B) A company could be the winner, but still be a terrible investment.
C) This is no football game. Maybe neither of both will win, competition will continue, other companies will enter the arena, dynamics will change.
Here are the consequences of these considerations:
1) Probably (as investors) we don't really need to answer the headline question.
2) We should rather think about possible competitive dynamics that could rearrange the playing field all together.
3) We should focus on what we know. We should not base our decisions on fantasies about things we can't know for sure.
#2 is terribly complicated, which is probably the reason why everybody prefers to continue with the lazy "football game" interpretation of the problem.
#3 brings us to another myth: Even most of those investors that totally ignore #2, believe that investing in a business requires to make projections about its future. (I hear an uproar.) Well, in my opinion it does not.
At one of Berkshire Hathaway's (BRK.A) (BRK.B) annual meetings, Warren Buffett and Charlie Munger explained their ideal investment to be like shooting fish in a barrel, but after the barrel has been drained and the fish have quit flopping. And in a famous video, Alice Schroeder explains that Buffett does not make projections. (If you want to dig deeper, here is a good article on the subject by fellow Seeking Alpha contributor Todd Kenyon.)
Before we solve the enigma, let's think about Amazon: How can this stock be an investment as easy and guaranteed as "like shooting fish in a barrel, but after the barrel has been drained and the fish have quit flopping"?
Here are a few facts about Amazon:
- It is the Internet retailer with the largest operations worldwide.
- It does not make profits.
- It enjoys a favorable tax treatment that likely won't last forever.
- It can compete almost only on price.
- For many years, it has vacuumed up sales from traditional retailers, forcing them to close or to transfer their shops on the Amazon platform (paying fees).
- Many see a potential monopoly in Amazon. Regulators probably won't allow it at long last (if competition alone does not manage to make a dent).
Amazon certainly is an exciting story and has a huge potential. However, as an investment this is a swimming, very lively fish. There are lots of things moving. Any assumption related to future profits must be based on projections about the future trajectory of the business, its competitors, and its technological framework.
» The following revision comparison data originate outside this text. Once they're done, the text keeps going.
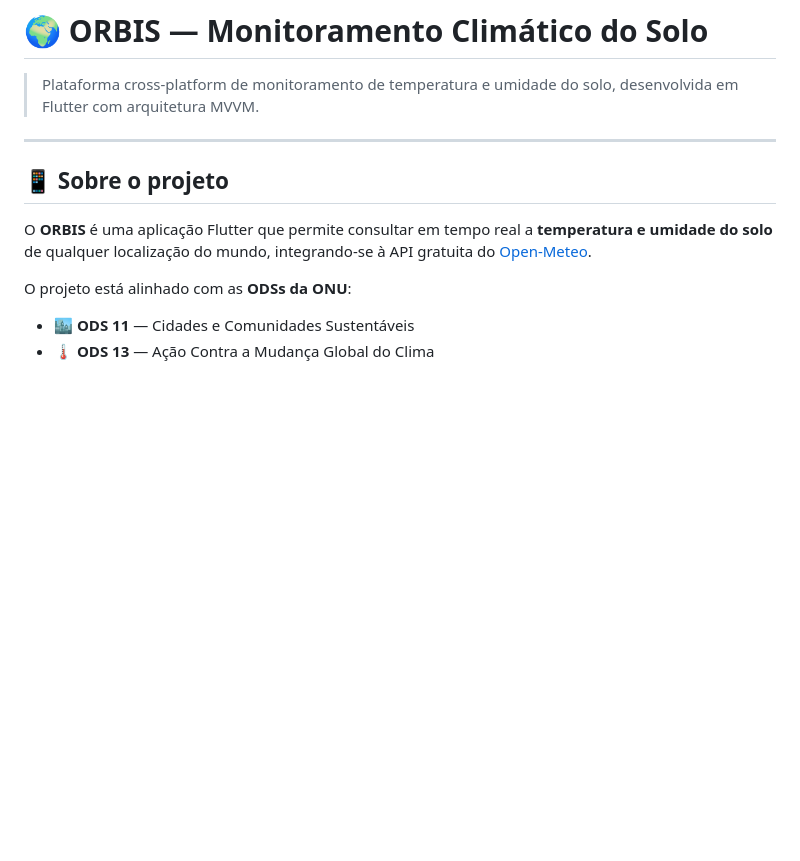
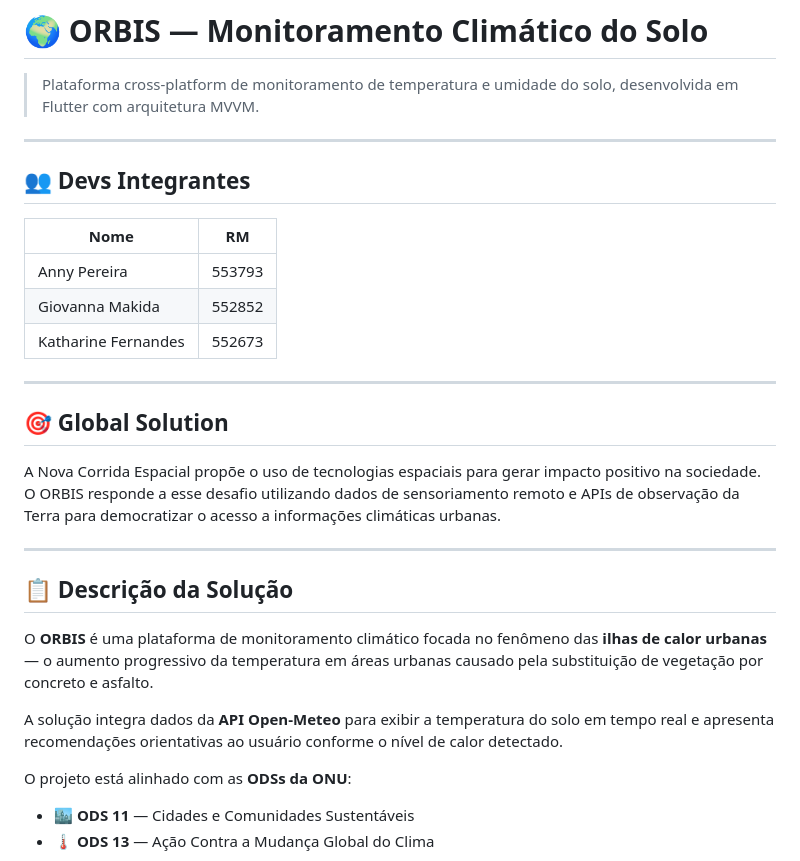
Before and after one commit to ORBIS-GS/orbis-cross-plataform, a Markdown page: README.md, the part around one of its changes. Drawn GitHub-style; blank space fills up the shorter version.

```diff
--- a/README.md
+++ b/README.md
@@ -3,10 +3,27 @@
 > Plataforma cross-platform de monitoramento de temperatura e umidade do solo, desenvolvida em Flutter com arquitetura MVVM.
 
 ---
+## 👥 Devs Integrantes
 
-## 📱 Sobre o projeto
+| Nome | RM |
+|---|---|
+| Anny Pereira | 553793 |
+| Giovanna Makida | 552852 |
+| Katharine Fernandes | 552673 |
 
-O **ORBIS** é uma aplicação Flutter que permite consultar em tempo real a **temperatura e umidade do solo** de qualquer localização do mundo, integrando-se à API gratuita do [Open-Meteo](https://open-meteo.com/).
+---
+
+## 🎯 Global Solution
+
+A Nova Corrida Espacial propõe o uso de tecnologias espaciais para gerar impacto positivo na sociedade. O ORBIS responde a esse desafio utilizando dados de sensoriamento remoto e APIs de observação da Terra para democratizar o acesso a informações climáticas urbanas.
+
+---
+
+## 📋 Descrição da Solução
+
+O **ORBIS** é uma plataforma de monitoramento climático focada no fenômeno das **ilhas de calor urbanas** — o aumento progressivo da temperatura em áreas urbanas causado pela substituição de vegetação por concreto e asfalto.
+
+A solução integra dados da **API Open-Meteo** para exibir a temperatura do solo em tempo real e apresenta recomendações orientativas ao usuário conforme o nível de calor detectado.
 
 O projeto está alinhado com as **ODSs da ONU**:
 - 🏙️ **ODS 11** — Cidades e Comunidades Sustentáveis
```
Also changed, not shown: other parts of README.md (+0 -56 lines).
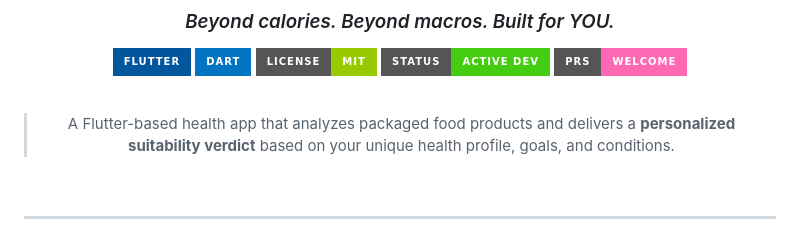
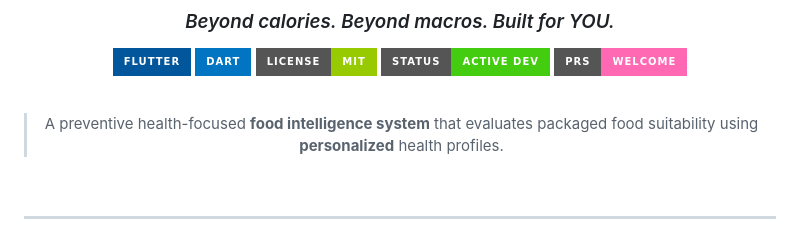
Before and after one commit to abhi-jithb/NutriDecide, a Markdown page: README.md, the part around the change. Rendered like a GitHub page; badges without logos.

Commit message:
Revise project description for clarity and focus

```diff
--- a/README.md
+++ b/README.md
@@ -12,8 +12,7 @@
 
 <br/>
 
-> A Flutter-based health app that analyzes packaged food products and delivers a **personalized suitability verdict** based on your unique health profile, goals, and conditions.
-
+> A preventive health-focused **food intelligence system** that evaluates packaged food suitability using **personalized** health profiles.
 <br/>
 
 ---
```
Maybe I'm not smart enough, maybe I don't understand how to make a stone-dead fish out of this situation.
As far as Wal-Mart is concerned, here are some basic facts:
- It's the traditional retailer with the largest operations worldwide (with almost 7 times Amazon's sales).
- It enjoys one of the highest profit margins in the industry.
- It has a physical store network second to none and can compete on price, service and proximity to its customers.
- Wal-Mart certainly has a shot in online competition.
- As I have exhaustively explained in a series of articles (Reading Between The Lines Of Wal-Mart's Accounts - Part I - Part II - Part III), Wal-Mart does not need to grow in order to provide decent returns to its investors.
Maybe you start seeing a fish in an empty barrel?
However, I hear the objections: Amazon and Wal-Mart are certainly two very different stocks with a very different set of investors. The former are looking for growth and a quickly rising stock price, the latter prefer the proven, slowly growing steadiness of a dividend stock, which they deem to be perfect for income or retirement. Hence, instead of an answer to our headline question, I will formulate a different question, which in my opinion is more useful for investors:
Will Wal-Mart and Amazon live up to their investors' expectations at current prices?
In the case of Wal-Mart, in my opinion there is a strong probability that investors will not be disappointed; in the case of Amazon I'm not so sure. And being a retiree I'd rather go for the sure things.